(ASSIGNMENT) Which lines below mention "UUIDModel"? Pick each one out.
*** DATASET RECORDS ***
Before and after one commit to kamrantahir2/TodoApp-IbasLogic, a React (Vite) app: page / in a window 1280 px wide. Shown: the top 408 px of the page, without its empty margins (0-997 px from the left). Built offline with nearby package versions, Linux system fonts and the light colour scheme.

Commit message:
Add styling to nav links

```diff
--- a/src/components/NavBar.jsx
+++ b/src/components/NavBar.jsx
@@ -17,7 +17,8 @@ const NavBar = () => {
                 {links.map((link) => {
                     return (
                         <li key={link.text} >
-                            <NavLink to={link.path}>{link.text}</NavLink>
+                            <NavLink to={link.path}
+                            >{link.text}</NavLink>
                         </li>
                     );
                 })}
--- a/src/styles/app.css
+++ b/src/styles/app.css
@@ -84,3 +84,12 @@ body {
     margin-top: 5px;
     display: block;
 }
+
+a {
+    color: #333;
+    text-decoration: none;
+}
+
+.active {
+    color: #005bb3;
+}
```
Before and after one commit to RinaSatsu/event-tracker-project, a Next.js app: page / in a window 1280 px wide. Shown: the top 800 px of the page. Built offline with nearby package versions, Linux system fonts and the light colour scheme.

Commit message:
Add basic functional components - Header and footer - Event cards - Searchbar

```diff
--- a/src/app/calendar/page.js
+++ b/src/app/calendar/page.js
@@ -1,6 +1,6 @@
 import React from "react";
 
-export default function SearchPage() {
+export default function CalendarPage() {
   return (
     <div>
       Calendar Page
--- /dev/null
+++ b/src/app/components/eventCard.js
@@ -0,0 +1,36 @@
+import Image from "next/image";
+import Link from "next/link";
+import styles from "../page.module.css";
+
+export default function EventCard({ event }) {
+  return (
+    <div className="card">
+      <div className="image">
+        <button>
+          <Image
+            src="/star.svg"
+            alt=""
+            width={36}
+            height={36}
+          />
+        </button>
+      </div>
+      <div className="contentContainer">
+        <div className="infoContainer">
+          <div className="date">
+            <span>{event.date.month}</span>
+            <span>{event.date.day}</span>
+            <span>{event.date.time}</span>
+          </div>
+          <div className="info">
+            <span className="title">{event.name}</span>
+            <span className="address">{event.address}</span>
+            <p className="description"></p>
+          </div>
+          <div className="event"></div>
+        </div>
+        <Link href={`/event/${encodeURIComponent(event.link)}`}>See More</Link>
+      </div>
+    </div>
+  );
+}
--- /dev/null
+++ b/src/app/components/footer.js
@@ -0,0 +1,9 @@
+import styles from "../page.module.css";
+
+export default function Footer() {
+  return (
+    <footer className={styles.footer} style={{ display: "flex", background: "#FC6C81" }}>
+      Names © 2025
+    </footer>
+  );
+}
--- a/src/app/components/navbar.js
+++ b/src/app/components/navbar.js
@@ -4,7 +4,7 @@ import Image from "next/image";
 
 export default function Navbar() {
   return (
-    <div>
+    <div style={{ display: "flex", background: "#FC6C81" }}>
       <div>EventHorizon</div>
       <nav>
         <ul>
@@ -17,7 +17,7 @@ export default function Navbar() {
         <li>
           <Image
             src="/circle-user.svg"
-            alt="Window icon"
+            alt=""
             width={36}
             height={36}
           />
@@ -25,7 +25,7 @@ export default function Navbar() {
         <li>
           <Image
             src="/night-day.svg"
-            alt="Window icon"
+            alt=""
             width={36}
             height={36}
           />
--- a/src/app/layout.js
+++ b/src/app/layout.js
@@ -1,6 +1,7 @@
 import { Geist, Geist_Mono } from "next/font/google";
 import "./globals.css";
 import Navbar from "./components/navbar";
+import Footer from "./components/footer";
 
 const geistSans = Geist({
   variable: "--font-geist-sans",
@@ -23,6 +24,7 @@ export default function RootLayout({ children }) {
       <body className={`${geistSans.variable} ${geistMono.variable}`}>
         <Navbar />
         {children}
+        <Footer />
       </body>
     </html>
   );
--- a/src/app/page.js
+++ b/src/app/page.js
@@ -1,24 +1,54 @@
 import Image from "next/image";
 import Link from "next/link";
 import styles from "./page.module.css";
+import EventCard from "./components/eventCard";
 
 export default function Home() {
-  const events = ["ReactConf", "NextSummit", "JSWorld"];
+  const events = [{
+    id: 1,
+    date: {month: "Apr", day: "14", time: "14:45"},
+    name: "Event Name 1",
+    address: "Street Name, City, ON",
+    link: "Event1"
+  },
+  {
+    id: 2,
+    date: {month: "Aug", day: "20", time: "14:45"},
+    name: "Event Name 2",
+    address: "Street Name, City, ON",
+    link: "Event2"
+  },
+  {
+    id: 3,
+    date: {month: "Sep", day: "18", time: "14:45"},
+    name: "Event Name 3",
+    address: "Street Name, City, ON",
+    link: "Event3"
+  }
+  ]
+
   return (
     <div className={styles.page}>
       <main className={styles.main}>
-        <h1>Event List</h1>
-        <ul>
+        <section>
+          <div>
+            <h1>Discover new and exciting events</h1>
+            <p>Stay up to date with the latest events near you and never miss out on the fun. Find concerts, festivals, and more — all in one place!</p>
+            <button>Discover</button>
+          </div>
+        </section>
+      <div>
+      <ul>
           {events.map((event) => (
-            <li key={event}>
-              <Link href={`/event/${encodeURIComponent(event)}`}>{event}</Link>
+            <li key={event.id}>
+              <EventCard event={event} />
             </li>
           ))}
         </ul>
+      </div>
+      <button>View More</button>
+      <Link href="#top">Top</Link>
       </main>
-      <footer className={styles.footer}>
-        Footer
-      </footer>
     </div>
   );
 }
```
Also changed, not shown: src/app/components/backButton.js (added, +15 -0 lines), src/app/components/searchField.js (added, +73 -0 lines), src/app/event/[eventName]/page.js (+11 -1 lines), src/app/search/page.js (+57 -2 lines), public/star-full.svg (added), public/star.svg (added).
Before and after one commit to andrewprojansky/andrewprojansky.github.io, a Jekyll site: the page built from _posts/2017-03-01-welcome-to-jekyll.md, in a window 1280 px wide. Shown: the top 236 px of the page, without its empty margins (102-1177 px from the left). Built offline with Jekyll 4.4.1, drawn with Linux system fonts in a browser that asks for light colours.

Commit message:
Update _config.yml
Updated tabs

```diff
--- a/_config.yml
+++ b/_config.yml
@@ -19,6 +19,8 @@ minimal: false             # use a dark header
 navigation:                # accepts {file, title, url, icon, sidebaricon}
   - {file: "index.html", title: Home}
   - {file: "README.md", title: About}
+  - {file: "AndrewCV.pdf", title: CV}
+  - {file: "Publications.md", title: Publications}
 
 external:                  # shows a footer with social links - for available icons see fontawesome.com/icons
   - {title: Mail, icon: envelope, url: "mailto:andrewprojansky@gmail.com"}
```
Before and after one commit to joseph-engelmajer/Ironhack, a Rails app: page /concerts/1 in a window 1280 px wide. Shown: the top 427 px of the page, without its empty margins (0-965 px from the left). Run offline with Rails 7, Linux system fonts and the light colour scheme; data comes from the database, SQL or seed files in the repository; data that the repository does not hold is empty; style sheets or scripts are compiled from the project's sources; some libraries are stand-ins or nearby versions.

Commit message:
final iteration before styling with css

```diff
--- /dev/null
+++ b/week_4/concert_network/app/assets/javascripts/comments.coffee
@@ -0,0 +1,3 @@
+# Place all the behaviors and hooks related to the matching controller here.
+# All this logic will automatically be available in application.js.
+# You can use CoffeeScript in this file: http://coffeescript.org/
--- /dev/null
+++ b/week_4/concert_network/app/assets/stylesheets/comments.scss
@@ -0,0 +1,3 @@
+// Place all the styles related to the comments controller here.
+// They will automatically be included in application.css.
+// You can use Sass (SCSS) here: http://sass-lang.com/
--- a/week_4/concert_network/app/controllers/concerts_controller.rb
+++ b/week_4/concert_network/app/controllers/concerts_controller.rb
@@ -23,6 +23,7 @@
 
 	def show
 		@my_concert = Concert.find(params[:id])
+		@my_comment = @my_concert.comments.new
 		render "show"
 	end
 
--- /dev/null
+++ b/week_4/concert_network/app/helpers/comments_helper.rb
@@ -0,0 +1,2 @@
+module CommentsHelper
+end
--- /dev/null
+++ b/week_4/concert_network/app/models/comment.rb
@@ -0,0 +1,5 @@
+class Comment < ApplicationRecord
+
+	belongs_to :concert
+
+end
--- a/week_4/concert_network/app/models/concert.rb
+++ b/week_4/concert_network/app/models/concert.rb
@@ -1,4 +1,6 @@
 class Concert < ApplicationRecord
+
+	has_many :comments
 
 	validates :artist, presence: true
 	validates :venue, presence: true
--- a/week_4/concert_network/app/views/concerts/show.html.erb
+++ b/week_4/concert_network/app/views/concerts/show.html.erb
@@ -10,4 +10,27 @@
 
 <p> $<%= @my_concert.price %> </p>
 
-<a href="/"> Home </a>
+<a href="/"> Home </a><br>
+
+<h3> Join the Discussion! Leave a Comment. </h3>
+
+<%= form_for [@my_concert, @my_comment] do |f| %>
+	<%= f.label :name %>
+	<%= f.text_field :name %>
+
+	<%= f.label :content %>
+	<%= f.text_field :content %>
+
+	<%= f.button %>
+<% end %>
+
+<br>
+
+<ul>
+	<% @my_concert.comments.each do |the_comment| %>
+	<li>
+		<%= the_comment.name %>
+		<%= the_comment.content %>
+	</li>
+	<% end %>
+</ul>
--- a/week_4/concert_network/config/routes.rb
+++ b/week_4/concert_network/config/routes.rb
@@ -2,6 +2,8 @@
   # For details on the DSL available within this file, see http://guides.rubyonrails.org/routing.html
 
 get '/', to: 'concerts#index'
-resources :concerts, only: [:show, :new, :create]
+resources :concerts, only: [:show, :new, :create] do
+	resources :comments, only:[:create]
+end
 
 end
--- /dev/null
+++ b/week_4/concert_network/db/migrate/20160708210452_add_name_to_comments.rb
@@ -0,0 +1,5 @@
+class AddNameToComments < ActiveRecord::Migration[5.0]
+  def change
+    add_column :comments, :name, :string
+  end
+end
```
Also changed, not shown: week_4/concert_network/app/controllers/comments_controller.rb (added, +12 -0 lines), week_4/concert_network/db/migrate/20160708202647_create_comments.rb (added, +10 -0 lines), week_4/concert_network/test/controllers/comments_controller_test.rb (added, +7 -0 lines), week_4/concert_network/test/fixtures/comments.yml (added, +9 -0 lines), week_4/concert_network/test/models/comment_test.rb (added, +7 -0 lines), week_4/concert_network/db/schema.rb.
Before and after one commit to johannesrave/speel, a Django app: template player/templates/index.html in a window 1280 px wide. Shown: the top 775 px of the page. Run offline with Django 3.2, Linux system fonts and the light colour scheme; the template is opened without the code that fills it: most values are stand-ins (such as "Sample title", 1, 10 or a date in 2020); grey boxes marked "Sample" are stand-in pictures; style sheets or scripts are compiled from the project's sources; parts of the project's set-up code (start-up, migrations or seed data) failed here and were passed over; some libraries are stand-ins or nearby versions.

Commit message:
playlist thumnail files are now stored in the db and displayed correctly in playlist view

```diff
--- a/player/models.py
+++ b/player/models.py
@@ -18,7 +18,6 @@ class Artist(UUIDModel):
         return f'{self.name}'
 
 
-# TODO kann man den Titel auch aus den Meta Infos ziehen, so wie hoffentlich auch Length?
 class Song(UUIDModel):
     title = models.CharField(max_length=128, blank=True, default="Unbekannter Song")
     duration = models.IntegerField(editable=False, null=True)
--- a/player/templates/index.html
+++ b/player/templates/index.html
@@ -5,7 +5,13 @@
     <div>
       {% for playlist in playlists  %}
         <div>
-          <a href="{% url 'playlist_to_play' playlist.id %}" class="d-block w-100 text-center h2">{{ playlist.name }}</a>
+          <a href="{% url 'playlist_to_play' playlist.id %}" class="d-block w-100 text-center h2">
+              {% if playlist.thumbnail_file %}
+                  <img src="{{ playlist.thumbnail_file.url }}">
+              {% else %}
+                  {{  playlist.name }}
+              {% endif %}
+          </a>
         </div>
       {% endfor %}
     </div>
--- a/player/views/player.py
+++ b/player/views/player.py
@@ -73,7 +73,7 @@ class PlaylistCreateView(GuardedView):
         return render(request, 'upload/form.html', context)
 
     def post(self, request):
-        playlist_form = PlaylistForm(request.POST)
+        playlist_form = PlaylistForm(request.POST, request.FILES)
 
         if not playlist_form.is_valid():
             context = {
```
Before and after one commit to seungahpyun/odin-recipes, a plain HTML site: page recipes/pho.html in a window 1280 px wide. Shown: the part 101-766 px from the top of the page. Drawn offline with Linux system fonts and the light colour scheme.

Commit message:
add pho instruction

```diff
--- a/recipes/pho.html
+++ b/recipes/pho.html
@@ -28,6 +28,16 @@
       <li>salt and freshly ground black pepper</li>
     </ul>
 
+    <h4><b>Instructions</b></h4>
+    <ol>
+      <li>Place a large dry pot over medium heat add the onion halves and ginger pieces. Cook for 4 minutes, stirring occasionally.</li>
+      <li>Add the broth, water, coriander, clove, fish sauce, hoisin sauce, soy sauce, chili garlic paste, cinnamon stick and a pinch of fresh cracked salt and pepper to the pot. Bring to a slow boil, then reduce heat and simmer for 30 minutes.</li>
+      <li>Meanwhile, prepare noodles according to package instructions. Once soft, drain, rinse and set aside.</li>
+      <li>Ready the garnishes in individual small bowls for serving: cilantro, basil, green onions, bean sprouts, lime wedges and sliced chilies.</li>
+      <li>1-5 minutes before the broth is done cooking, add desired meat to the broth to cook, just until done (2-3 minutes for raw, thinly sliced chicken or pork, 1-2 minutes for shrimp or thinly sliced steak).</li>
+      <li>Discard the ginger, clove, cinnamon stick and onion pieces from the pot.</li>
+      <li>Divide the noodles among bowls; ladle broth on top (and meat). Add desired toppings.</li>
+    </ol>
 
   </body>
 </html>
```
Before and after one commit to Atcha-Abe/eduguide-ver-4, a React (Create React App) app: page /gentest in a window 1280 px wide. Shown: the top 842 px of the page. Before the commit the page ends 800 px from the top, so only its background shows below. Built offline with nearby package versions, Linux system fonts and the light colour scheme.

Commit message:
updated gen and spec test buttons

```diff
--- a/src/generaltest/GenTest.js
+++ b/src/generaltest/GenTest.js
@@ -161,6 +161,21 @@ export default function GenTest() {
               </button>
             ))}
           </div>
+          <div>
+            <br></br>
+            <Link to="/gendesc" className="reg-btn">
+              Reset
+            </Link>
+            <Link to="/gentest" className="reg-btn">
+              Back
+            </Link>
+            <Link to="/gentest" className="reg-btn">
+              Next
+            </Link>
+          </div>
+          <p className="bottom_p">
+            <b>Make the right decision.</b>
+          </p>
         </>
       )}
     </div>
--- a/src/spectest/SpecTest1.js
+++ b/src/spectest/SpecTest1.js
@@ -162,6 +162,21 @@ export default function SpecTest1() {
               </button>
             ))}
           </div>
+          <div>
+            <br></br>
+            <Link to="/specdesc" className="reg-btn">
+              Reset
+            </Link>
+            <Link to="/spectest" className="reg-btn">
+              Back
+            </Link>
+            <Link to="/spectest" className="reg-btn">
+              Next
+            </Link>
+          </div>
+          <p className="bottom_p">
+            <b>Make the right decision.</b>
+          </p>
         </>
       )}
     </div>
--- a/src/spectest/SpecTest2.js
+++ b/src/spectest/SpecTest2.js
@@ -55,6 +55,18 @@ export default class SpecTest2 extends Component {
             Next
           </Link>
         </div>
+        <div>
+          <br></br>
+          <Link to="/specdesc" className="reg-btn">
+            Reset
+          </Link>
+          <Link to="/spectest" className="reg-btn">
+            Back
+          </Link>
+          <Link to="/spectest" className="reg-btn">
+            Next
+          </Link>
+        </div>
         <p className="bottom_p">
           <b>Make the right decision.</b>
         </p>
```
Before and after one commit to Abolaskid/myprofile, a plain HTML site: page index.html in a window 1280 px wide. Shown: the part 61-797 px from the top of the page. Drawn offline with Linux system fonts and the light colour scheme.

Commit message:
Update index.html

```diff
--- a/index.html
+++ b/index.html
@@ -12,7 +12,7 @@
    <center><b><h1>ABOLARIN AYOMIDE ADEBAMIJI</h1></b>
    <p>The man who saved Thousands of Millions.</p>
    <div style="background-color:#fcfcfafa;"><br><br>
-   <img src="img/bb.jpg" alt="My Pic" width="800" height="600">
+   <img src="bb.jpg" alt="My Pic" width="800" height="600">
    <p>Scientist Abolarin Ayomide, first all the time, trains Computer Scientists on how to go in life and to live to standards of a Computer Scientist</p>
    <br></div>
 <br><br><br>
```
*** End of DATASET RECORDS ***
(EXERCISE SOLUTION)
@@ -18,7 +18,6 @@ class Artist(UUIDModel):
 class Song(UUIDModel):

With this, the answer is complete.